If you are looking for the recipe for bumbleperry pie click here.

And Then He Chased The Snake with A Shovel…Have We Learned Nothing?

AUTHOR: | POSTED: 06/25/14 9:46 AM
CATEGORIES: Blog, From The Files of You Can't Make This Sh*t Up

Snakes like my patio.

I have no idea why snakes like my patio.  Maybe it’s because we stained the concrete a dark gray and as a result it heats up quite quickly.  Maybe they like to coil themselves around our black flower pots so they can hug my petunias whiles sunbathing.  Or–and I honestly think this is the more likely scenario–maybe they know I sliced one of their relatives in half with my sliding glass door and periodically scaring the hell out of me is part of their master grand snake plan of revenge.

Yup.  I think that’s it.  It’s about revenge.

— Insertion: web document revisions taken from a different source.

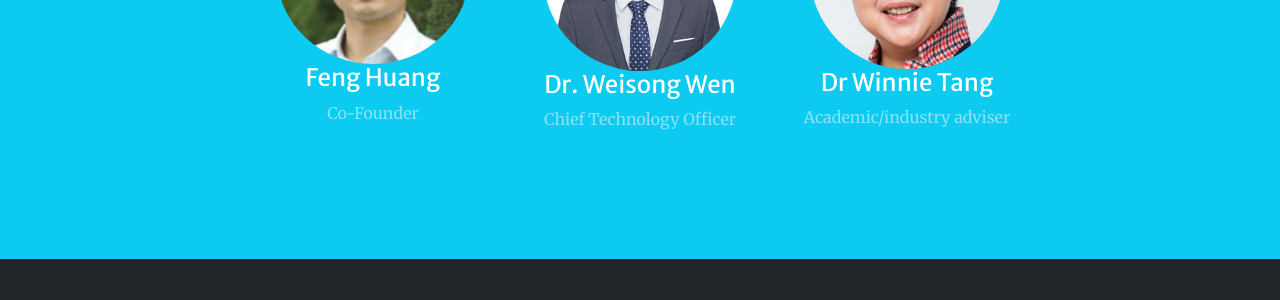
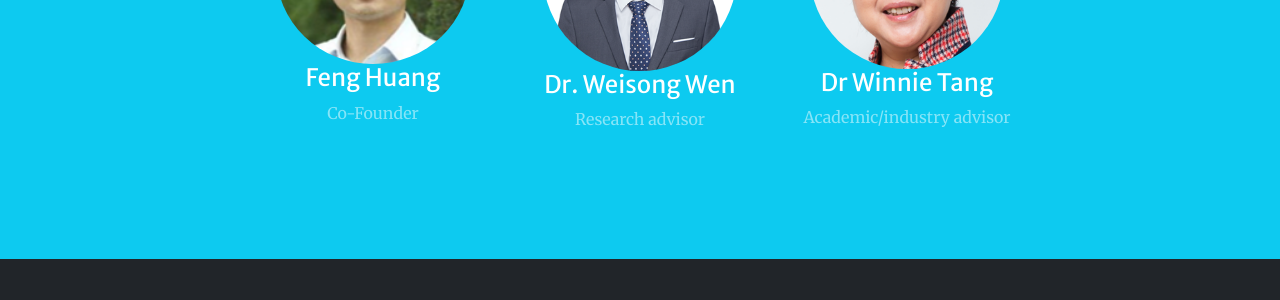
Before and after one commit to AutoSystemHK/AutoSystemHK.github.io, a Jekyll site: the page built from index.md, in a window 1280 px wide and 900 px high, scrolled down 2253 px. Shown: the part 153-453 px from the top of the window. Built offline with Jekyll 4.4.1, drawn with Linux system fonts in a browser that asks for light colours; comment, search, counter and statistics services are not loaded.

Commit message:
Update index.md

```diff
--- a/index.md
+++ b/index.md
@@ -92,7 +92,7 @@ sections:
         image: assets/img/members/huangfeng.png
         url: '#'
       - title: Dr. Weisong Wen
-        text: Chief Technology Officer
+        text: Research advisor
         image: assets/img/members/weisongwen.png
         url: '#'
       # - title: Jiahao Hu
@@ -100,7 +100,7 @@ sections:
       #   image: assets/img/members/jiahaohu.jpg
       #   url: '#'
       - title: Dr Winnie Tang
-        text: Academic/industry adviser
+        text: Academic/industry advisor
         image: assets/img/members/WinnieTANG.png
         url: '#'
       # - title: Daniel T. Riley
```
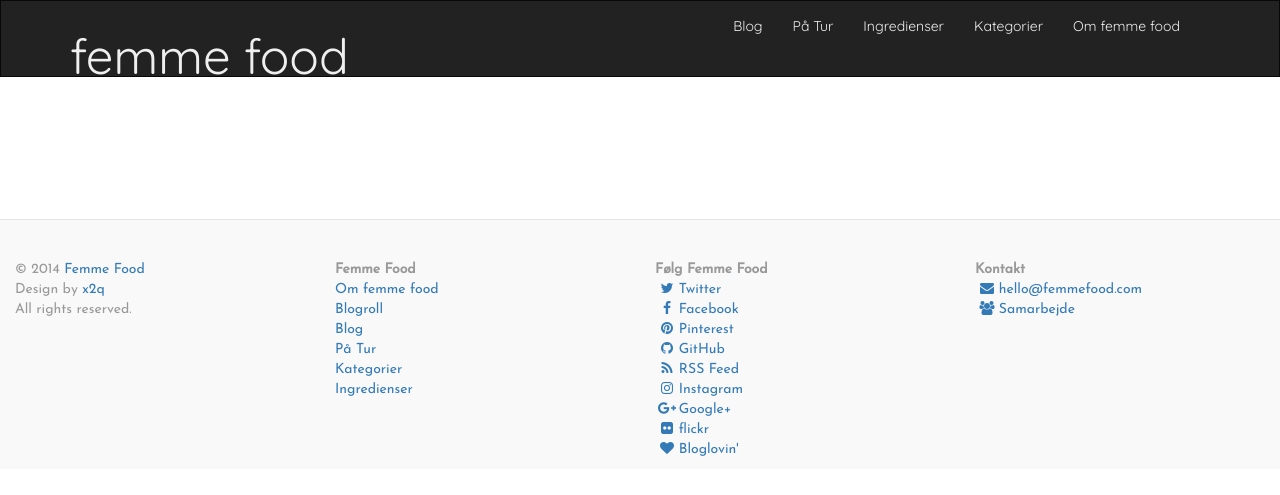
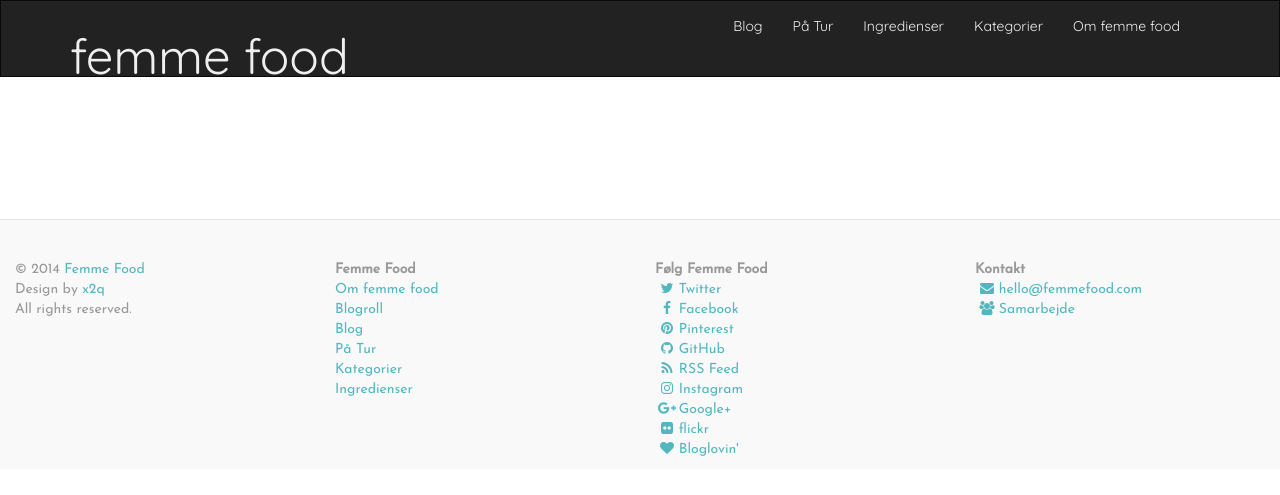
Before and after one commit to femmefood/femmefood.com, a Jekyll site: the page built from index.html, in a window 1280 px wide. Shown: the top 495 px of the page. Built offline with Jekyll 4.4.1, drawn with Linux system fonts in a browser that asks for light colours; nearby versions of some CDN libraries; Markdown is read by kramdown in place of the engine named in the settings.

Commit message:
changes link color

```diff
--- a/css/custom.css
+++ b/css/custom.css
@@ -1,3 +1,8 @@
+a:link {color:#54b7c0;}
+a:visited {color:#54b7c0;}
+a:hover {color:#54b7c0;}
+a:active {color:#54b7c0;}
+
 .fa {
   width: 1.7em;
   text-align: center;
```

And, it’s all so unnecessary.  There is not need for revenge because no one regrets the whole half-a-snake in my house incident more than me.  I mean, even though I was able to scrub, bleach and disinfect the snake blood from the frame of my door, it turns out there isn’t enough mental bleach in the world to erase the horror of cutting a snake in half.  But, damn.  Shouldn’t they understand?  I had no choice.  It was either slam the snake in the door–or–go to jail for arson.

Regardless, I will go the rest of my life trying not to kill another snake.  I’ve learned my lesson.

And, one would assume after witnessing the aftermath of this traumatic event, one’s spouse would have learned the same lesson.  Even though Sean wasn’t there for the whole incident, he’s seen the post-traumatic scars lingering in my psyche.  He knows I don’t open any exterior doors in my house without visually confirming the absence of snakes.  He knows why I turn on the lights when I pee at night–which is happening a lot these days.  I’m not looking for toilet paper or making sure I don’t trip on the bathroom rug.  I’m making sure there are no snakes hiding in the toilet bowl.  You know that really happens–a lot–in Guam?  If it could happen in Guam, surely it’s possible in Ohio.Clearly the half-a-snake incident wrecked me.

But does Sean get it?  I’m sad to report he doesn’t.  He learned NOTHING as evidenced by a scene that played out recently on our patio.  It was late afternoon and Sean wanted to take the little girls for a swim.  After wrestling all three of them into their suits and making sure the first step of my patio was snake free we started to usher them to the pool.  All should have been fine, except turns out the snakes are getting trickier.  Instead of waiting on the step outside our door to scare the hell out of me, this guy–who was python-like…I kid you not I swear our yard is home to the Kareem Abdul Jabar family of garden snakes–was waiting for us on the first step off our patio.

Mistakenly thinking I cleared the risk of a snake encounter, my guard was down.  Thank God the little girls were in front of me.  (Yup.  I just admitted that) They saw it first.  They were the ones that almost stepped on it.  And, then…they screamed.  And, I screamed.  Isabella even cried.  For the record,  I didn’t cry.  I ran.  As fast as I could, I ran back into my house– leaving my young to be eaten by a python.

I’m not proud.  Just honest.

Anyways, before I knew what was happening Sean was on it.  Like a Ninja on a mission he grabbed a snow shovel that had been laying on our patio since–well–forever and lunged at the python.  I’m sure in his mind it was all he could do to save his daughters.  After all, their mother had just left them to fend for themselves—but a shovel?  Why a shovel?   Then I realized.  He was trying to cut the snake in half.


I screamed for him to stop but his knight in shining armor instincts were out of control.  He slammed that shovel down on the concrete multiple times while the girls just stood there screaming in horror.  After a few seconds he stopped, turned to me, grinned and said, “I think I got it.”

He was so proud.  In his mind, he’d saved his daughters, but I knew the truth.

We are doomed.


I’m over at TodayParents announcing our happy news today.  Give the article a read…click here.